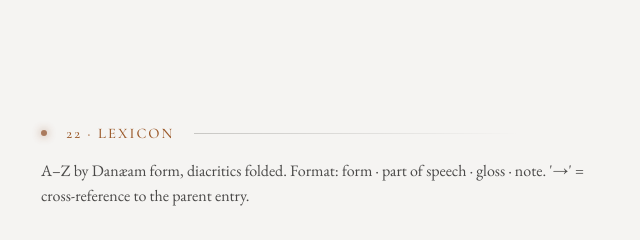
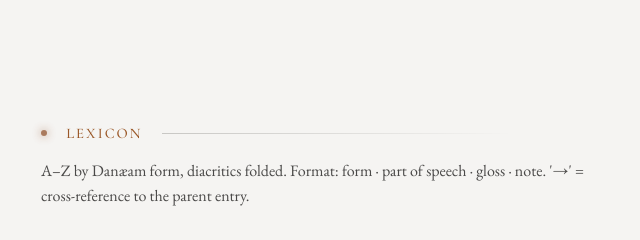
Before and after one commit to 3lyre3/edithminalyre, a plain HTML site: page faerish/guideworde.html in a window 1280 px wide. Shown: the part 1360-1600 px from the top of the page, 320-960 px from the left. Drawn offline with nearby package versions, Linux system fonts and the light colour scheme.

Commit message:
Update guideworde.html

```diff
--- a/faerish/guideworde.html
+++ b/faerish/guideworde.html
@@ -267,7 +267,7 @@ body {
 <h1 class="source-paragraph align-center" align="center" style="text-align: center; margin-top: 264pt"><span style="font-size: 48pt">Guideworde</span></h1>
 </div>
 <div class="body-section ref-body">
-<h2>22 · Lexicon</h2>
+<h2>Lexicon</h2>
 <p>A–Z by Danæam form, diacritics folded. Format: form · part of speech · gloss · note. '→' = cross-reference to the parent entry.</p>
 <h3>Symbols</h3>
 <ul>
```
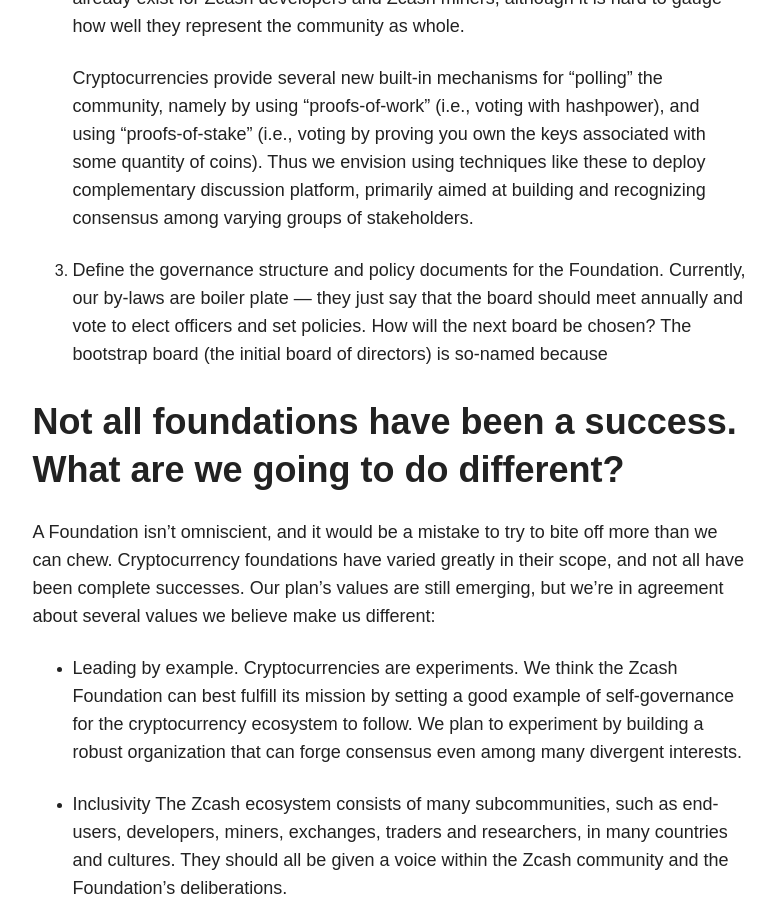
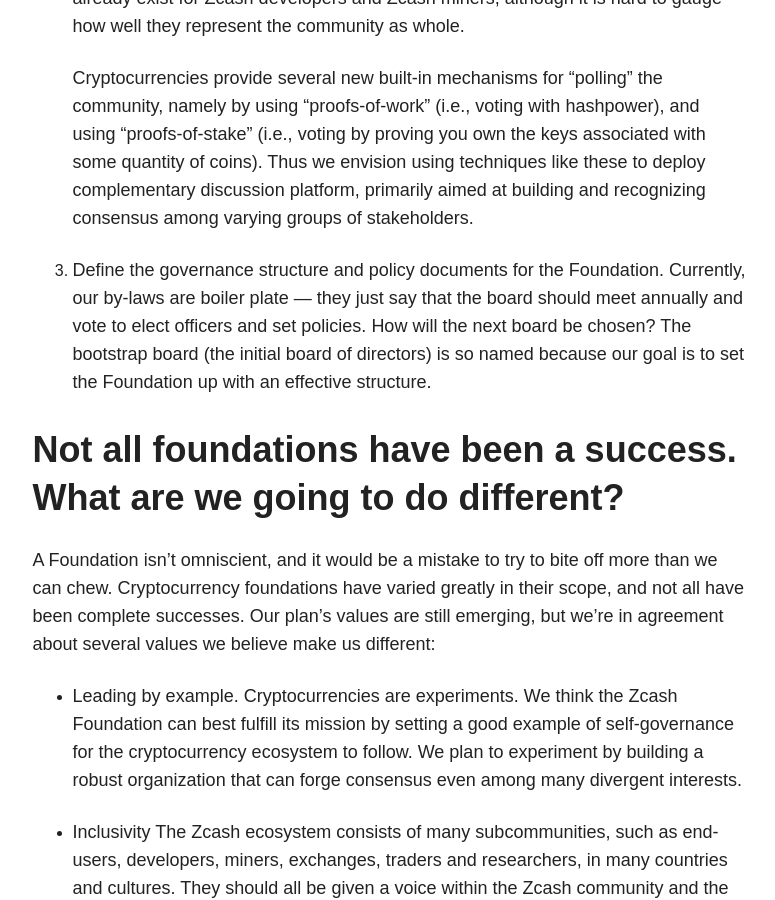
Before and after one commit to ZcashFoundation/zfnd, a Jekyll site: the page built from _posts/blog/2017-04-07-hello-world.md, in a window 1280 px wide and 900 px high, scrolled down 2797 px. Shown: the whole window, without its empty margins (347-1122 px from the left). Built offline with Jekyll 4.4.1, drawn with Linux system fonts in a browser that asks for light colours; nearby versions of some CDN libraries.

Commit message:
fixed trailing sentence defining 'bootstrap board'

```diff
--- a/_posts/blog/2017-04-07-hello-world.md
+++ b/_posts/blog/2017-04-07-hello-world.md
@@ -57,7 +57,7 @@
 
    Cryptocurrencies provide several new built-in mechanisms for "polling" the community, namely by using "proofs-of-work" (i.e., voting with hashpower), and using "proofs-of-stake" (i.e., voting by proving you own the keys associated with some quantity of coins). Thus we envision using techniques like these to deploy complementary discussion platform, primarily aimed at building and recognizing consensus among varying groups of stakeholders.
 
-3. Define the governance structure and policy documents for the Foundation. Currently, our by-laws are boiler plate --- they just say that the board should meet annually and vote to elect officers and set policies. How will the next board be chosen? The bootstrap board (the initial board of directors) is so-named because
+3. Define the governance structure and policy documents for the Foundation. Currently, our by-laws are boiler plate --- they just say that the board should meet annually and vote to elect officers and set policies. How will the next board be chosen? The bootstrap board (the initial board of directors) is so named because our goal is to set the Foundation up with an effective structure.
 
 
 Not all foundations have been a success. What are we going to do different?
```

- - -

The lines above that include "from" should each be listed.

(THE ANSWER):
Before and after one commit to 3lyre3/edithminalyre, a plain HTML site: page faerish/guideworde.html in a window 1280 px wide. Shown: the part 1360-1600 px from the top of the page, 320-960 px from the left. Drawn offline with nearby package versions, Linux system fonts and the light colour scheme.
Before and after one commit to ZcashFoundation/zfnd, a Jekyll site: the page built from _posts/blog/2017-04-07-hello-world.md, in a window 1280 px wide and 900 px high, scrolled down 2797 px. Shown: the whole window, without its empty margins (347-1122 px from the left). Built offline with Jekyll 4.4.1, drawn with Linux system fonts in a browser that asks for light colours; nearby versions of some CDN libraries.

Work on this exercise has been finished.